Repeat the listing exactly, line by line, and leave the pictures behind.

Start of SUPPLIED RECORDS

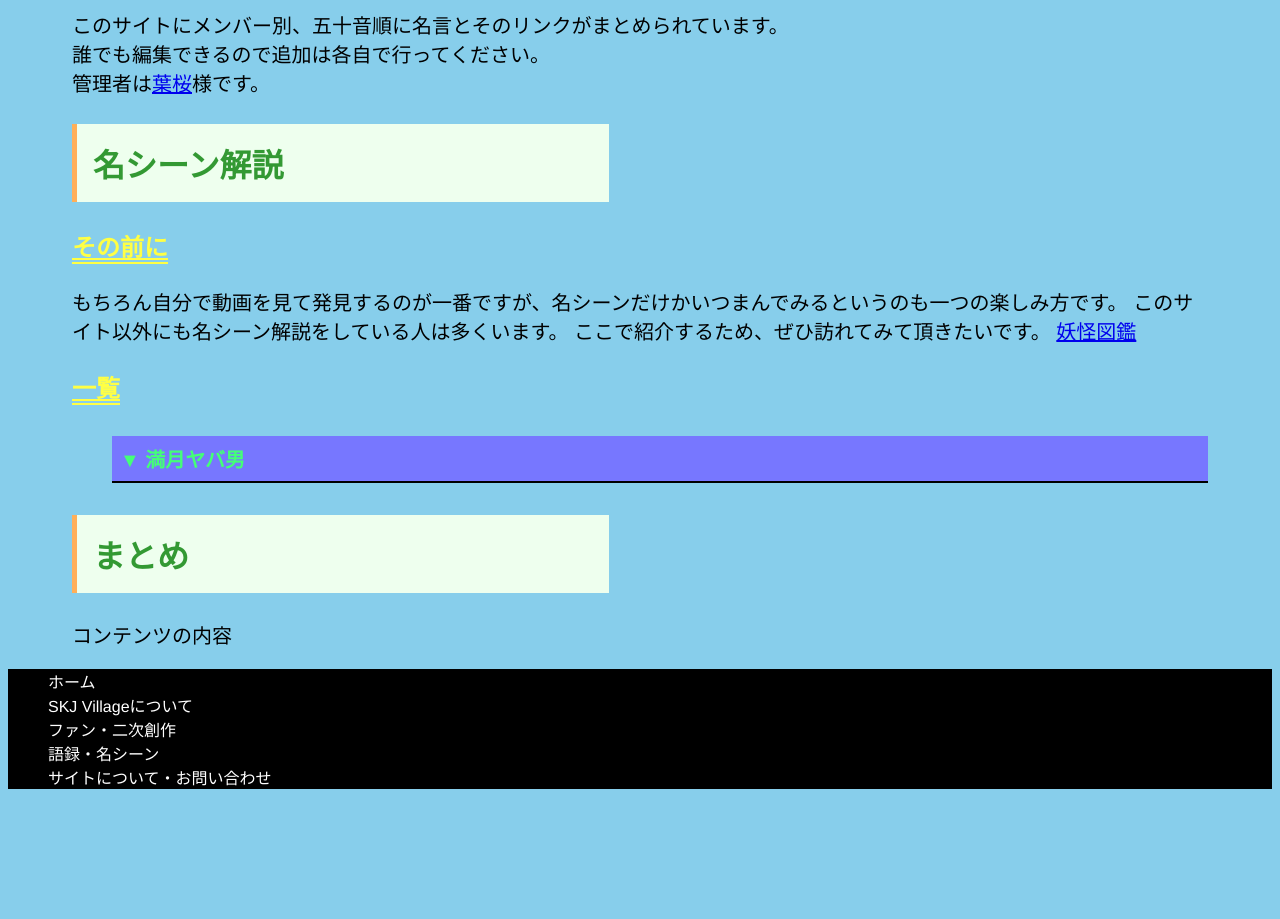
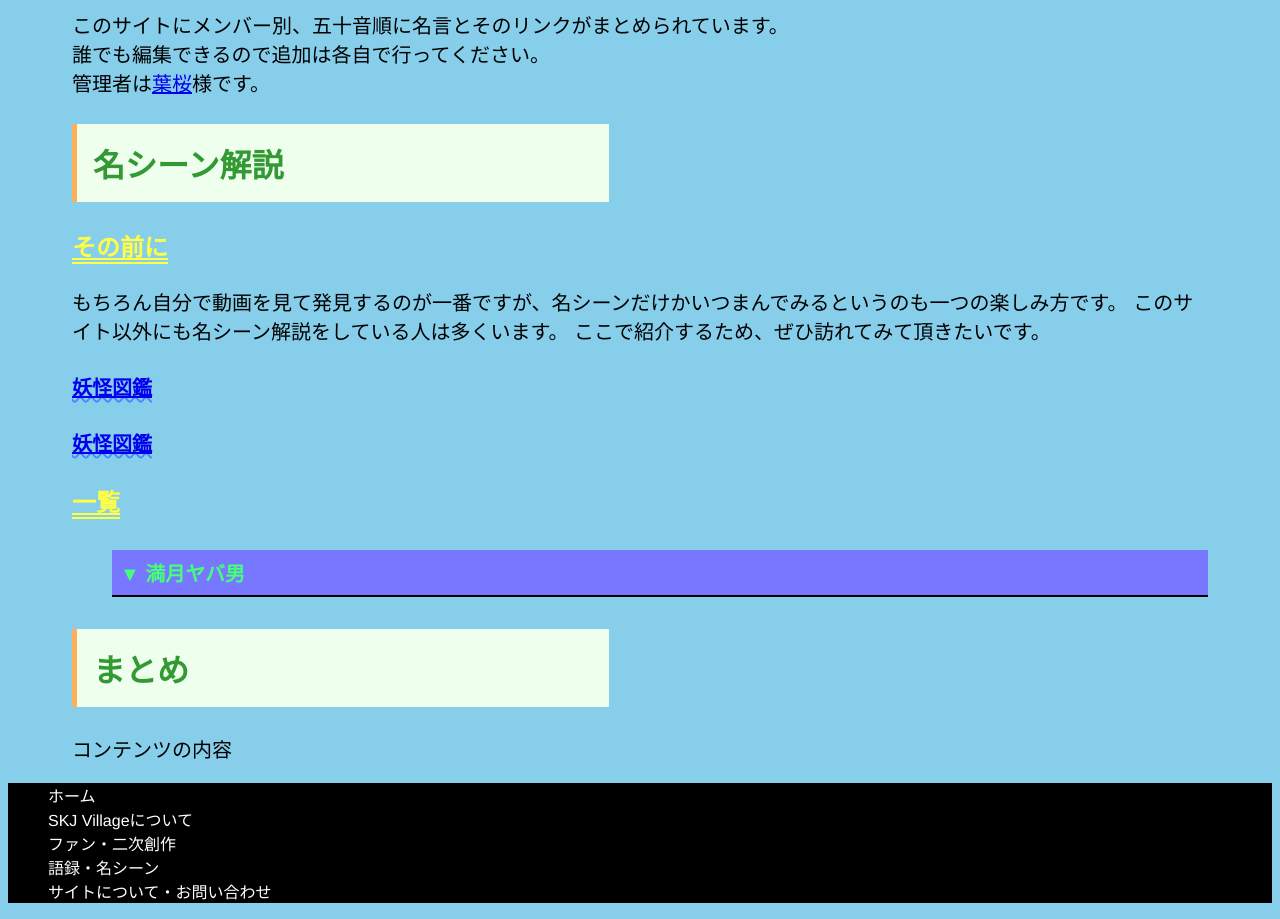
Before and after one commit to Fr8-others/SKJ-Fans, a plain HTML site: page feature.html in a window 1280 px wide. Shown: the part 680-1599 px from the top of the page. Before the commit the page ends 1485 px from the top, so only its background shows below. Drawn offline with Linux system fonts and the light colour scheme.

Commit message:
LinkAdded

```diff
--- a/feature.html
+++ b/feature.html
@@ -45,8 +45,9 @@
     <p>
         もちろん自分で動画を見て発見するのが一番ですが、名シーンだけかいつまんでみるというのも一つの楽しみ方です。
         このサイト以外にも名シーン解説をしている人は多くいます。
-        ここで紹介するため、ぜひ訪れてみて頂きたいです。
-        <a href="#">妖怪図鑑</a>
+        ここで紹介するため、ぜひ訪れてみて頂きたいです。<br>
+        <h4><a href="https://twitter.com/SKJ_YOKAI?ref_src=twsrc%5Egoogle%7Ctwcamp%5Eserp%7Ctwgr%5Eauthor">妖怪図鑑</a></h4>
+        <h4><a href="https://seesaawiki.jp/skjgoroku/">妖怪図鑑</a></h4>
     </p>
     <h3>一覧</h3>
     <p>
```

End of SUPPLIED RECORDS

* [YOUR SOLUTION]:
Before and after one commit to Fr8-others/SKJ-Fans, a plain HTML site: page feature.html in a window 1280 px wide. Shown: the part 680-1599 px from the top of the page. Before the commit the page ends 1485 px from the top, so only its background shows below. Drawn offline with Linux system fonts and the light colour scheme.

Commit message:
LinkAdded

```diff
--- a/feature.html
+++ b/feature.html
@@ -45,8 +45,9 @@
     <p>
         もちろん自分で動画を見て発見するのが一番ですが、名シーンだけかいつまんでみるというのも一つの楽しみ方です。
         このサイト以外にも名シーン解説をしている人は多くいます。
-        ここで紹介するため、ぜひ訪れてみて頂きたいです。
-        <a href="#">妖怪図鑑</a>
+        ここで紹介するため、ぜひ訪れてみて頂きたいです。<br>
+        <h4><a href="https://twitter.com/SKJ_YOKAI?ref_src=twsrc%5Egoogle%7Ctwcamp%5Eserp%7Ctwgr%5Eauthor">妖怪図鑑</a></h4>
+        <h4><a href="https://seesaawiki.jp/skjgoroku/">妖怪図鑑</a></h4>
     </p>
     <h3>一覧</h3>
     <p>
```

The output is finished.